How can I run arbitrarily complex command using sudo over ssh?

Solution 1:

A trick I use sometimes is to use base64 to encode the commands, and pipe it to bash on the other site:

MYCOMMAND=$(base64 -w0
ssh user@remotehost "echo $MYCOMMAND | base64 -d | sudo bash"

This will encode the script, with any commas, backslashes, quotes and variables inside a safe string, and send it to the other server. (-w0 is required to disable line wrapping, which happens at column 76 by default). On the other side, $(base64 -d) will decode the script and feed it to bash to be executed.

I never got any problem with it, no matter how complex the script was. Solves the problem with escaping, because you don't need to escape anything. It does not creates a file on the remote host, and you can run vastly complicated scripts with ease.

Solution 2:

See the -tt option? Read the ssh(1) manual.

ssh -tt root@host << EOF
sudo some # sudo shouldn't ask for a password, otherwise, this fails. 
but be careful with \$variables
and \$(other) \`stuff\`
exit # <- Important. 

One thing I often do is use vim and use the :!cat % | ssh -tt somemachine trick.

Solution 3:

I think the easiest solution lies in a modification of @thanasisk's comment.

Create a script, scp it to the machine, then run it.

Have the script rm itself at the start.

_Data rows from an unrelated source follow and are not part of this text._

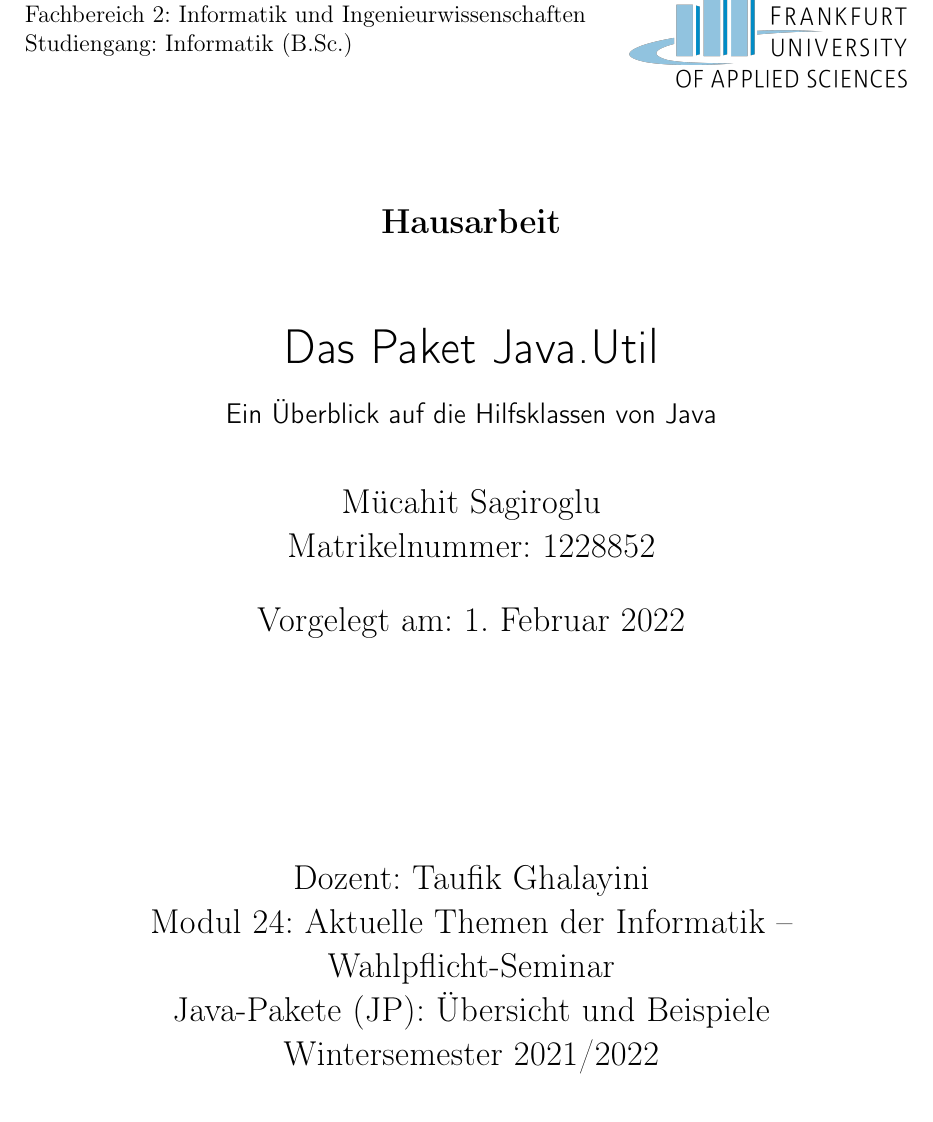
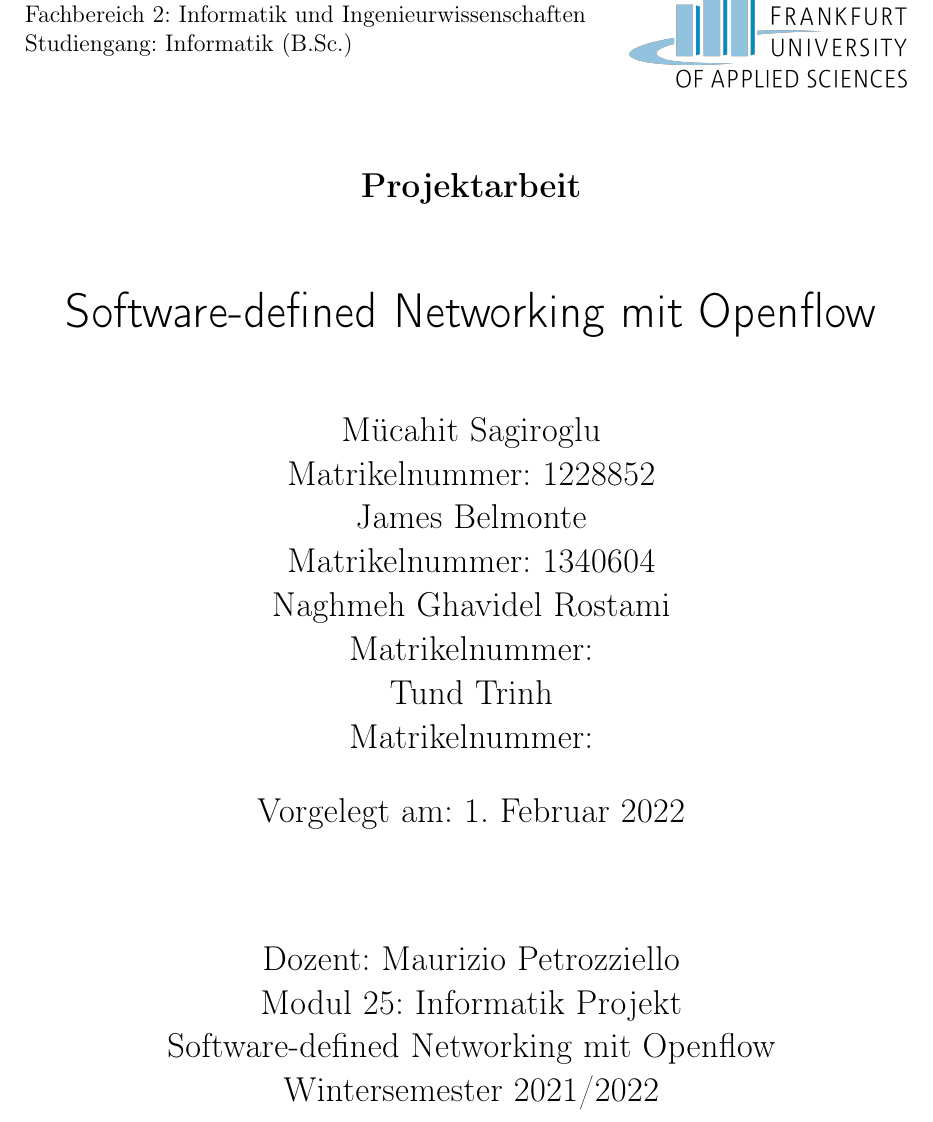
Before and after one commit to m-sagiro/-Software-Defined-Networking-with-OpenFlow, a LaTeX book (Dokumentation-Latex/Projekt.tex): part of page 1 of 12, cut so that both start at the same text. Compiled offline with pdfLaTeX.

Commit message:
Kleinigkeiten eingefügt in Titelseite

```diff
--- a/Dokumentation-Latex/Projekt.tex
+++ b/Dokumentation-Latex/Projekt.tex
@@ -53,16 +53,22 @@
   }
 }
 
-\subject{Hausarbeit}
-\title{Das Paket Java.Util}
-\subtitle{Ein Überblick auf die Hilfsklassen von Java}
+\subject{Projektarbeit}
+\title{Software-defined Networking mit Openflow}
+\subtitle{}
 \author{Mücahit Sagiroglu\\
 Matrikelnummer: 1228852\\
+James Belmonte\\
+Matrikelnummer: 1340604\\
+Naghmeh Ghavidel Rostami\\
+Matrikelnummer:\\
+Tund Trinh\\
+Matrikelnummer:\\
 }
 \date{Vorgelegt am: 1. Februar 2022}
-\publishers{Dozent: Taufik Ghalayini\\
-Modul 24: Aktuelle Themen der Informatik – Wahlpflicht-Seminar\\
-Java-Pakete (JP): Übersicht und Beispiele\\
+\publishers{Dozent: Maurizio Petrozziello\\
+Modul 25: Informatik Projekt\\
+Software-defined Networking mit Openflow\\
 Wintersemester 2021/2022\\
 }
 
```
Also changed, not shown: Dokumentation-Latex/Projekt.pdf, 3 other files.
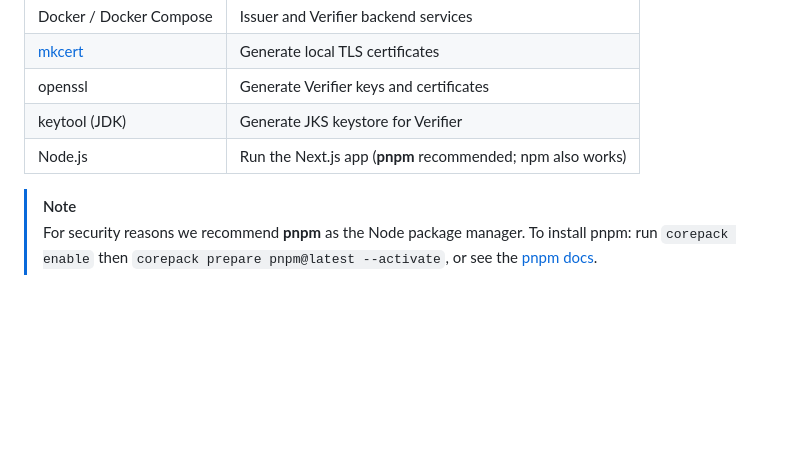
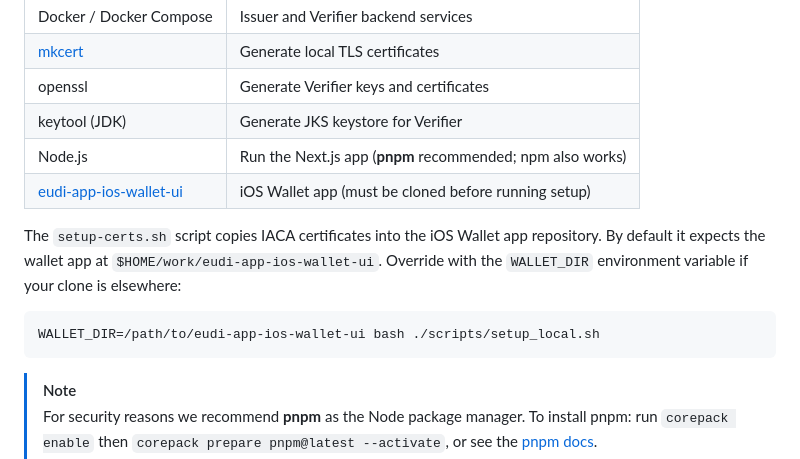
Before and after one commit to dentsusoken/vecrea-id, a Markdown page: samples/academic-credit-demo/README.md, the part around the change. Drawn GitHub-style; blank space fills up the shorter version.

Commit message:
add wallet app prerequisite and WALLET_DIR to README

````diff
--- a/samples/academic-credit-demo/README.md
+++ b/samples/academic-credit-demo/README.md
@@ -44,6 +44,15 @@ Open https://localhost in your browser for the Verifier UI.
 | openssl | Generate Verifier keys and certificates |
 | keytool (JDK) | Generate JKS keystore for Verifier |
 | Node.js | Run the Next.js app (**pnpm** recommended; npm also works) |
+| [eudi-app-ios-wallet-ui](https://github.com/eu-digital-identity-wallet/eudi-app-ios-wallet-ui) | iOS Wallet app (must be cloned before running setup) |
+
+The `setup-certs.sh` script copies IACA certificates into the iOS Wallet app repository.
+By default it expects the wallet app at `$HOME/work/eudi-app-ios-wallet-ui`.
+Override with the `WALLET_DIR` environment variable if your clone is elsewhere:
+
+```bash
+WALLET_DIR=/path/to/eudi-app-ios-wallet-ui bash ./scripts/setup_local.sh
+```
 
 > [!NOTE]
 > For security reasons we recommend **pnpm** as the Node package manager. To install pnpm: run `corepack enable` then `corepack prepare pnpm@latest --activate`, or see the [pnpm docs](https://pnpm.io/installation).
````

The shell has opened the file, so it's been loaded, and can then be removed without problems.

By doing things in this order (rm first, other stuff second) it'll even be removed when it fails at some point.

Solution 4:

You can use the %q format specifier with printf to take care of the variable escaping for you:

cmd="ls -al"
printf -v cmd_str '%q' "$cmd"
ssh user@host "bash -c $cmd_str"

printf -v writes the output to a variable (in this case, $cmd_str). I think that this is the simplest way to do it. There's no need to transfer any files or encode the command string (as much as I like the trick).

Here's a more complex example showing that it works for things like square brackets and ampersands too:

$ ssh user@host "ls -l test"
-rw-r--r-- 1 tom users 0 Sep  4 21:18 test
$ cmd="[[ -f test ]] && echo 'this really works'"
$ printf -v cmd_str '%q' "$cmd"
$ ssh user@host "bash -c $cmd_str"
this really works

I haven't tested it with sudo but it should be as simple as:

ssh user@host "sudo -u scriptuser bash -c $cmd_str"

If you want, you can skip a step and avoid creating the intermediate variable:

$ ssh user@host "bash -c $(printf '%q' "$cmd")"
this really works

Or even just avoid creating a variable entirely:

ssh user@host "bash -c $(printf '%q' "[[ -f test ]] && echo 'this works as well'")"

Solution 5:

UPDATE: Examples now explicitly use sudo.

Here's a way to use Bash syntax with compound assignments to execute arbitrarily complex commands over SSH with sudo:

CMD=$( cat <<'EOT'
echo "Variables like '${HOSTNAME}' and commands like $( whoami )"
echo "will be interpolated on the server, thanks to the single quotes"
echo "around 'EOT' above."
) \
  printf 'ssh -tq myuser@hostname sudo -u scriptuser bash -c %q' "${CMD}" ) \
bash -c '${SSHCMD}'

CMD=$( cat <<EOT
echo "If you want '${HOSTNAME}' and $( whoami ) to be interpolated"
echo "on the client instead, omit the the single quotes around EOT."
) \
  printf 'ssh -tq myuser@hostname sudo -u scriptuser bash -c %q' "${CMD}" ) \
bash -c '${SSHCMD}'

Formatting commands properly to be executed dynamically somewhere else (e.g. nested shells, remote SSH shells, etc.) can be very tricky - see for a good description of why. Complicated bash structures, like the syntax above, can help these commands work properly.

For more information about how cat and << combine to form inline here documents, please see